University News

Program looks to boost postdoc diversity

Postdoctoral Fellowship Program set to launch first phase with hiring of six fellows

By
Senior Staff Writer
Monday, February 24, 2014

Six postdoctoral fellows will be appointed in the next two years as part of the President’s Diversity Postdoctoral Fellowship Program, said Kevin McLaughlin P’12, dean of the faculty. The hiring of these fellows is the first phase of a three-part program aimed at expanding the faculty’s diversity.

Originally, the program was slated to award three one-year fellowships, but President Christina Paxson agreed to provide extra funding last week to enable the program to fund six postdocs for two years each, McLaughlin said.

The program will recruit scholars from underrepresented minority groups and who are studying questions related to race, ethnicity and gender in order to further the University’s mission of increasing diversity in hiring. The University will target recruitment efforts at African Americans, American Indians and women in the sciences and economics, he added.

Most fellowships will be awarded to “scholars at the very beginning of their career,” including graduate students in the final phases of their dissertations, McLaughlin said.

During the first phase, which is beginning now and will last roughly two years, various centers and institutes will each hire a postdoctoral fellow, and each fellow will be affiliated with one academic department, McLaughlin said. The departments will be encouraged to retain the fellows on tenure-track positions after two years, he added.
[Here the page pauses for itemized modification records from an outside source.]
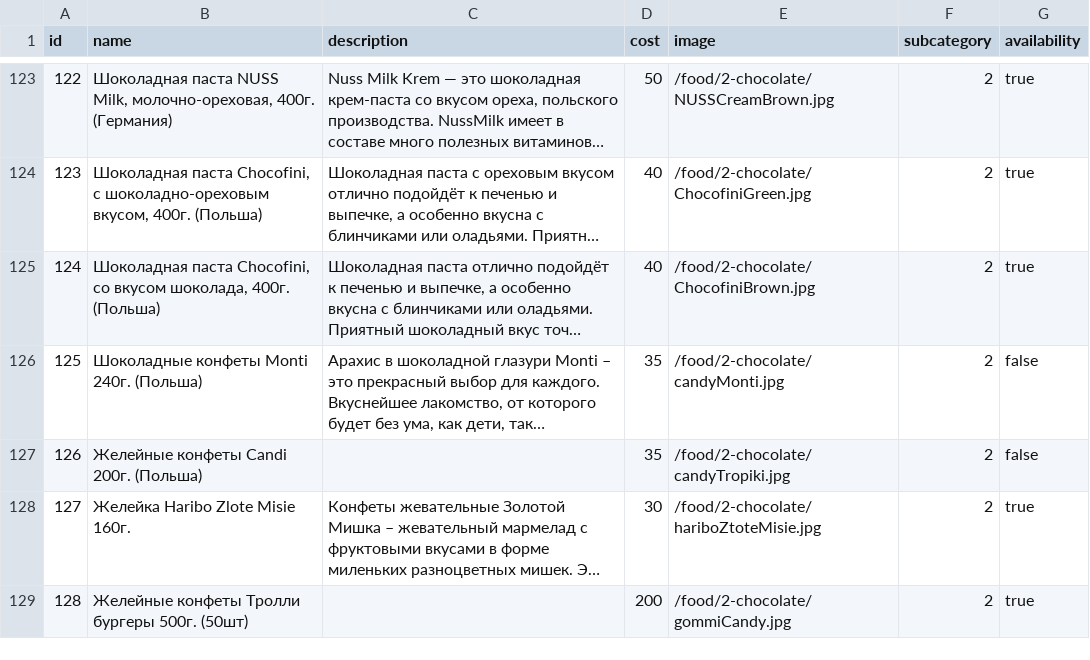
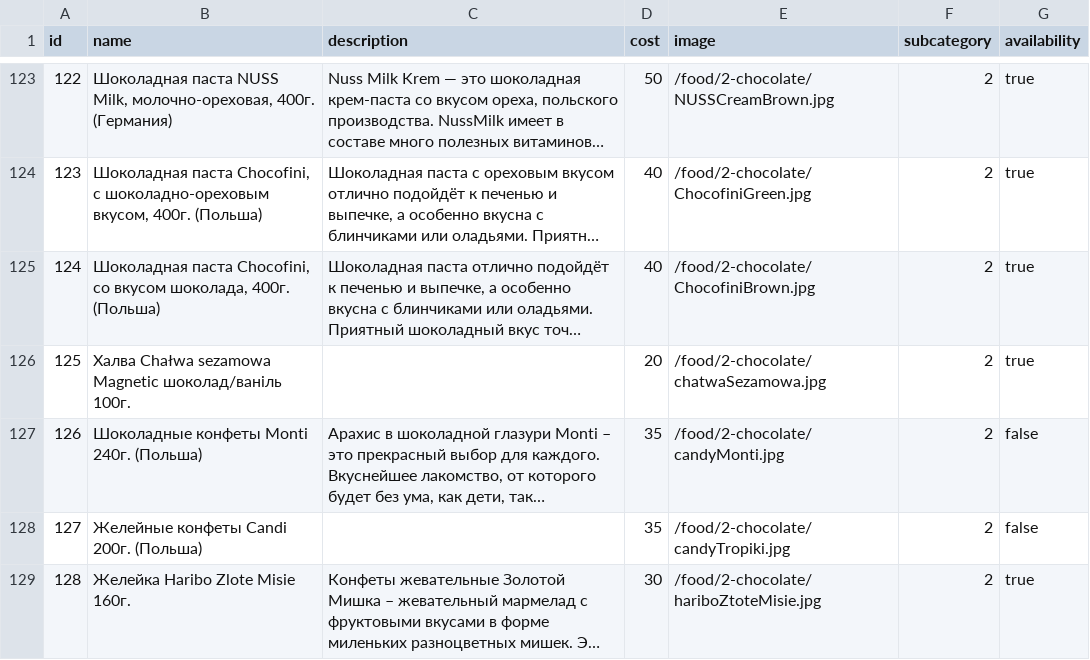
Before and after one commit to vladyslav-dev/onlineStore, a CSV file: allGoods.csv, drawn as a sheet; only a part is shown, gaps mark what is left out; the shorter side is filled out with more unchanged rows; long unchanged cells end in …; addresses are those after the commit; the diff names each change by its address in the sheet, - before the commit and + after, or states it on an @@ line.

```diff
--- a/allGoods.csv
+++ b/allGoods.csv
+row 126: 125 | Халва Chałwa sezamowa Magnetic шоколад/ваніль 100г. |  | 20 | /food/2-chocolate/chatwaSezamowa.jpg | 2 | true
@@ column A (id) renumbered from row 127 down @@
```
Also changed, not shown: 1 other file.
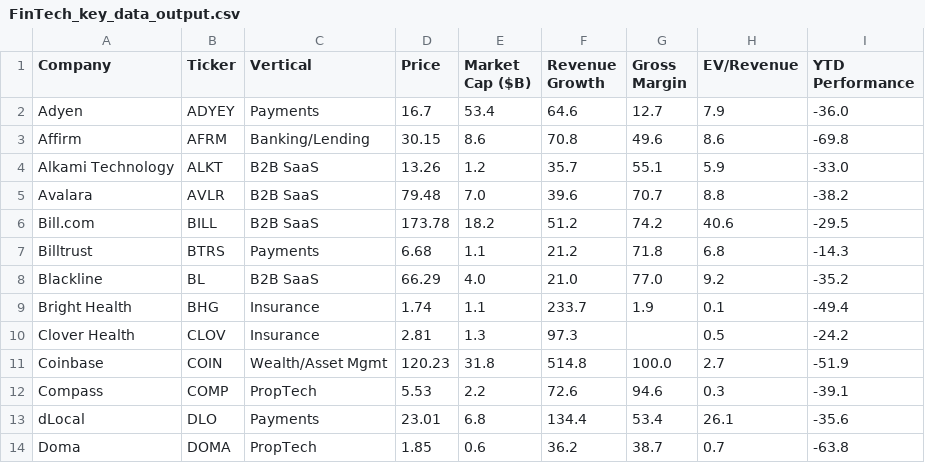
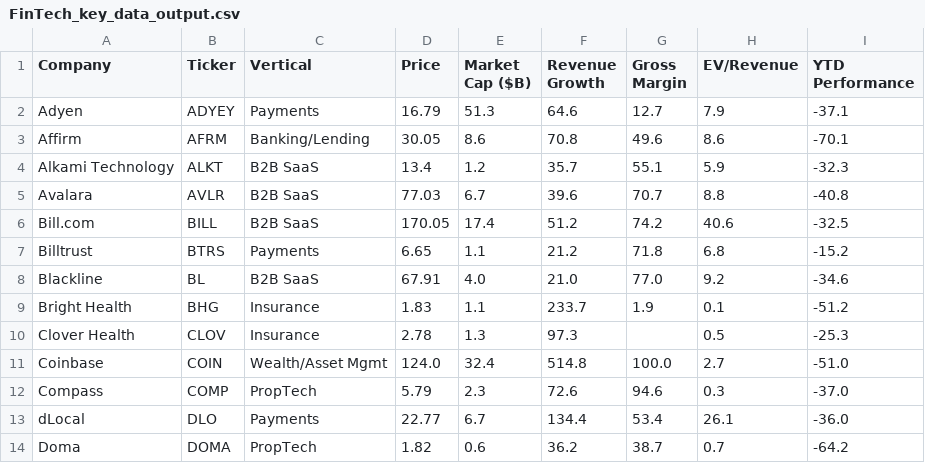
Before and after one commit to AmieRamie/findex-testing-env, a CSV file: FinTech_key_data_output.csv, drawn as a sheet; only a part is shown; the diff covers the shown part only.

Commit message:
committing files

```diff
--- a/FinTech_key_data_output.csv
+++ b/FinTech_key_data_output.csv
@@ -1,14 +1,14 @@
 Company,Ticker,Vertical,Price,Market Cap ($B),Revenue Growth,Gross Margin,EV/Revenue,YTD Performance
-Adyen,ADYEY,Payments,16.7,53.4,64.6,12.7,7.9,-36.0
-Affirm,AFRM,Banking/Lending,30.15,8.6,70.8,49.6,8.6,-69.8
-Alkami Technology,ALKT,B2B SaaS,13.26,1.2,35.7,55.1,5.9,-33.0
-Avalara,AVLR,B2B SaaS,79.48,7.0,39.6,70.7,8.8,-38.2
-Bill.com,BILL,B2B SaaS,173.78,18.2,51.2,74.2,40.6,-29.5
-Billtrust,BTRS,Payments,6.68,1.1,21.2,71.8,6.8,-14.3
-Blackline,BL,B2B SaaS,66.29,4.0,21.0,77.0,9.2,-35.2
-Bright Health,BHG,Insurance,1.74,1.1,233.7,1.9,0.1,-49.4
-Clover Health,CLOV,Insurance,2.81,1.3,97.3,,0.5,-24.2
-Coinbase,COIN,Wealth/Asset Mgmt,120.23,31.8,514.8,100.0,2.7,-51.9
-Compass,COMP,PropTech,5.53,2.2,72.6,94.6,0.3,-39.1
-dLocal,DLO,Payments,23.01,6.8,134.4,53.4,26.1,-35.6
-Doma,DOMA,PropTech,1.85,0.6,36.2,38.7,0.7,-63.8
+Adyen,ADYEY,Payments,16.79,51.3,64.6,12.7,7.9,-37.1
+Affirm,AFRM,Banking/Lending,30.05,8.6,70.8,49.6,8.6,-70.1
+Alkami Technology,ALKT,B2B SaaS,13.4,1.2,35.7,55.1,5.9,-32.3
+Avalara,AVLR,B2B SaaS,77.03,6.7,39.6,70.7,8.8,-40.8
+Bill.com,BILL,B2B SaaS,170.05,17.4,51.2,74.2,40.6,-32.5
+Billtrust,BTRS,Payments,6.65,1.1,21.2,71.8,6.8,-15.2
+Blackline,BL,B2B SaaS,67.91,4.0,21.0,77.0,9.2,-34.6
+Bright Health,BHG,Insurance,1.83,1.1,233.7,1.9,0.1,-51.2
+Clover Health,CLOV,Insurance,2.78,1.3,97.3,,0.5,-25.3
+Coinbase,COIN,Wealth/Asset Mgmt,124.0,32.4,514.8,100.0,2.7,-51.0
+Compass,COMP,PropTech,5.79,2.3,72.6,94.6,0.3,-37.0
+dLocal,DLO,Payments,22.77,6.7,134.4,53.4,26.1,-36.0
+Doma,DOMA,PropTech,1.82,0.6,36.2,38.7,0.7,-64.2
```
Also changed, not shown: 119 edited cells elsewhere in this file.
Director of the Haffenreffer Museum Robert Preucel has recruited a new postdoctoral fellow to facilitate research on American Indian artifacts and the development of the museum, McLaughlin said.

The Center for the Study of Slavery and Justice, the Center for the Study of Race and Ethnicity in America and the Watson Institute for International Studies will be the next three centers to hire new postdoctoral fellows under the program, McLaughlin said.

The University’s ability to retain the postdocs as faculty members after two years will receive a boost from Paxson’s plan to grow the faculty by 1 percent per year over the next decade and from the Target of Opportunity program, which allows departments to hire new faculty members before positions become vacant, McLaughlin said.

The postdoctoral fellows are expected to spend approximately two-thirds of their time on expanding their doctoral theses into books, conducting additional research and publishing academic articles, said Liza Cariaga-Lo, associate provost for academic development and diversity.

Each postdoctoral fellow will also teach one course, likely a seminar, every semester, she said. The fellows are expected to participate in events and discussions in their affiliated centers or institutes, she added.

After the program’s initial phase, administrators hope to expand the number of fellowships awarded over a five-year period, Cariaga-Lo said. The administration intends to support the second phase with a grant from the Andrew W. Mellon Foundation, an organization that provides higher education grants, McLaughlin said. The University applied for the grant and expects to receive results within the next week, he added.

The final phase of the program seeks to establish these fellowships as a regular, ongoing program funded by an endowment supported by donors, McLaughlin said.